National Center for Geographic Information and Analysis
A Role for Geographic Information Systems in the Secondary Schools: An Assessment of the Current Status and Future Possibilities
- Author(s): Palladino, Steve
- et al.

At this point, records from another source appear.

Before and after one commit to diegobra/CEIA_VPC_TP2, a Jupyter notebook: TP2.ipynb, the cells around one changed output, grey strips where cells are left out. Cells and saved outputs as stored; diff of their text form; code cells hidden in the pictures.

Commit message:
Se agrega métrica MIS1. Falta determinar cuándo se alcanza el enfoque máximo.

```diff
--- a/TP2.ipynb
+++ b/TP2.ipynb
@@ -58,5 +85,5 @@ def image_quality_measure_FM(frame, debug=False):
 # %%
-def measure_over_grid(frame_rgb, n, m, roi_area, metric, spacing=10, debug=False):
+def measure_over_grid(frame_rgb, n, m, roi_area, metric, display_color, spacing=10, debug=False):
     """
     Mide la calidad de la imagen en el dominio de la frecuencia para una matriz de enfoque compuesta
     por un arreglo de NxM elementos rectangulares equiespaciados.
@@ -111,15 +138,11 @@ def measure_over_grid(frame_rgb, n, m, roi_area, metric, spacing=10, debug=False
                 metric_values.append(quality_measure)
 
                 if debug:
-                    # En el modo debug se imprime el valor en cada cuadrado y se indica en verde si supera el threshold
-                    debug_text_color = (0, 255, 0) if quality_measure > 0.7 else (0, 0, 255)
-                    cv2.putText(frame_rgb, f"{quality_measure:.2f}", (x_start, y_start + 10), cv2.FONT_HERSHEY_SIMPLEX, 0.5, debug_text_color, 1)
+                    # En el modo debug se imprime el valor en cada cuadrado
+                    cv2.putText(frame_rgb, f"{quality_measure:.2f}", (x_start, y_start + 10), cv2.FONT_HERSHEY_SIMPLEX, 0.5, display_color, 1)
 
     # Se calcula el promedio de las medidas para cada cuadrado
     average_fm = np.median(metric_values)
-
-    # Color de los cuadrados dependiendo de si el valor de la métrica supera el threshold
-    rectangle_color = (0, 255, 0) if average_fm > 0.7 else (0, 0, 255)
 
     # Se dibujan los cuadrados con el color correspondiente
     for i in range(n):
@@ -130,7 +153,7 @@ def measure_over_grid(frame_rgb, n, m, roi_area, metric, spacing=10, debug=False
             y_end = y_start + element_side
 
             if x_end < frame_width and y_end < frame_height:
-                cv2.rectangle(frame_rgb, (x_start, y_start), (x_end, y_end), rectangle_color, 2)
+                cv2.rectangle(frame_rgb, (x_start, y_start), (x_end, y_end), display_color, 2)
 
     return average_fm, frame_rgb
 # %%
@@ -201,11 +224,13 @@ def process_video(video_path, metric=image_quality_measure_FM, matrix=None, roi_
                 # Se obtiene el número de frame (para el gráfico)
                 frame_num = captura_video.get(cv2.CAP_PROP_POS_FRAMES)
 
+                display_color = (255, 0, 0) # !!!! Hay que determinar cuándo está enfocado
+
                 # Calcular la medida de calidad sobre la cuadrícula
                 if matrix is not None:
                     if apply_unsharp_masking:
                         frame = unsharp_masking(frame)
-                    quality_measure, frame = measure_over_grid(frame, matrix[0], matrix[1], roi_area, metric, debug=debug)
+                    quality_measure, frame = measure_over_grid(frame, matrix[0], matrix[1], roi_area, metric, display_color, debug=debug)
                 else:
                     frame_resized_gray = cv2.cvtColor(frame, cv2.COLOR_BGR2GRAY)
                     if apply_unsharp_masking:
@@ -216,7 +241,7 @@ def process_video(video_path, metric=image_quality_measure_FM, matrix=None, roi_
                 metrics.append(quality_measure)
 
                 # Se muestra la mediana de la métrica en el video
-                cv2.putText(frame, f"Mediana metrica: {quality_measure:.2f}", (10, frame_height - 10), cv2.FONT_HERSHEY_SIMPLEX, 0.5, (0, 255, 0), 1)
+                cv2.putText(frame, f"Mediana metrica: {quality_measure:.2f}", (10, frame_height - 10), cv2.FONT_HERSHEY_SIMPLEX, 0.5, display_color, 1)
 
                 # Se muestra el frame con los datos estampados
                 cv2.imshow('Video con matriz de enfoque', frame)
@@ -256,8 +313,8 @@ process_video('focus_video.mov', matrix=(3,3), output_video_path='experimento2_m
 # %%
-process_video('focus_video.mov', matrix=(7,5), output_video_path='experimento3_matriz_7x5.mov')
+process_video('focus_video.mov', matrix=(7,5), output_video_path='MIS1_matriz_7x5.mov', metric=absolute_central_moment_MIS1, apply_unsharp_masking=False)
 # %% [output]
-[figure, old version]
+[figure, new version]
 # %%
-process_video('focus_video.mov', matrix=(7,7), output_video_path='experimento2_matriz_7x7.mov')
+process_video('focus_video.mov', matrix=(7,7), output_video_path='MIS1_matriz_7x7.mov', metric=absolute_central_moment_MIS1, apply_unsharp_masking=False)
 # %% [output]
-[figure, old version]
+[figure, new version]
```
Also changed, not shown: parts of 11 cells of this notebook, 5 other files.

The roles for geographic information systems (GIS) in the secondary schools are investigated in this foundational research carried out in conjunction with the Secondary Education Project (SEP) of the National Center for Geographic Information and Analysis. It is the first comprehensive examination of GIS use in the pre-collegiate environment. A pilot study including a one week workshop for secondary school teachers found that teachers could identify roles for GIS in their classrooms. The positive results of the pilot study resulted in an extension of the research to include the interface between secondary school geography education and GIS in the classroom, the technological environment in the schools and the potential ramifications for GIS activities, and the examples provided by existing GIS efforts for and in the schools. This extension led to the conclusion that GIS can play an important role in geography education. It was also established that rudimentary computer infrastructure presently found in many schools limits GIS use, but the inevitable upgrading of computers in the schools and the increasingly user-friendly and personal computer compatible GIS software indicate that major technological barriers to GIS use in the schools will be overcome in the near future. Current GIS efforts in the schools are small scale and often non-transferable, but GIS industry initiatives, government and higher education institution outreach, and emerging national standards in geography signal an increasing adoption of GIS activities by the schools. There is a need for GIS software designed for the schools and corresponding curriculum materials. Teachers must also have opportunities to learn about GIS and apply it to their instruction. Additional research questions related to the cognitive benefits of GIS-based education and the capacity of students to utilize specific aspects of GIS are suggested.
Steve Palladino was the NCGIA Education Director in the mid-1990s.
Note: pagination in this pdf differs from the Table of Contents.